5.   Search for a materialist otherness
a.   Originally implied in feudal guild system
b.   Implausibility of an alternative economics/mode of production – decrying the loss (Baudrillard on symbolic exchange, on consumption/Disney, on “clef de songes”)
c.   Othering the textual self – interruptions, negative dialectics, the sublime (Foucault, Brecht, Lyotard, Derrida).

6.   Ramifications for theoretical praxis:
a.   Emphasis on formal properties of art – not as artistic experience, but as object (of production) viewed with critical distance.
b.   Emphasis on art object’s inextricable connection with social power, desire, anxiety. (Gilles Deleuze – social function of art to “channel” society’s anxieties; Freudian notions of displacement/condensation)
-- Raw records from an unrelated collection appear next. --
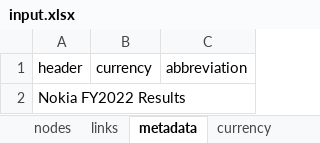
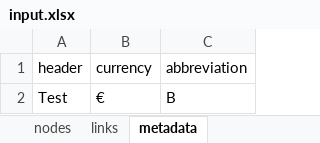
Before and after one commit to anarion80/sankey-finance, an Excel workbook: input.xlsx, sheet metadata, drawn as a sheet; values as stored, in another font and other column widths than the file's, no borders; removed rows and columns are numbered as before the commit, all else as after; the diff names each change by its address in the sheet, - before the commit and + after, or states it on an @@ line.

Commit message:
Clean up input file

```diff
--- a/input.xlsx (sheet metadata)
+++ b/input.xlsx (sheet metadata)
-sheet tab: currency
-row 2: Nokia FY2022 Results
+row 2: Test | € | B
```
Also changed, not shown: other sheet tabs.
c.   Emphasis on the demographics of art consumption – facts of class, gender, race, and art’s participation in social institutions/power.

7.   Aims/goals of this course:
a.   Read cultural breaks/discontinuities/interruptions, not a seamless “cultural heritage” – so, e.g., the modern-postmodern problem (meta-critically – also the problem of “theory” as professionalism, as the heritage of a Continental “school,” etc)
b.   Read the social motivatedness of cultural texts
c.   See the interpenetrations of text and context, art (as production) and society (which produces)
d.   Understand some of the characteristic properties of different artistic media, how they are produced, and the implications of such production on artistic structure and interpretation/consumption
e.   Question the whole notion of artistic value and values, in the light of institutional forces (including theory as institutionalism); and so, also, the very notion of “high art,” and its relation to popular culture/art
f.   Consider the possibility of interpretation(s) beyond (or at least critically alert to) disciplines and structures
g.   Consider the problem of verbal and visual texts, and their complex inter-relations in contemporary culture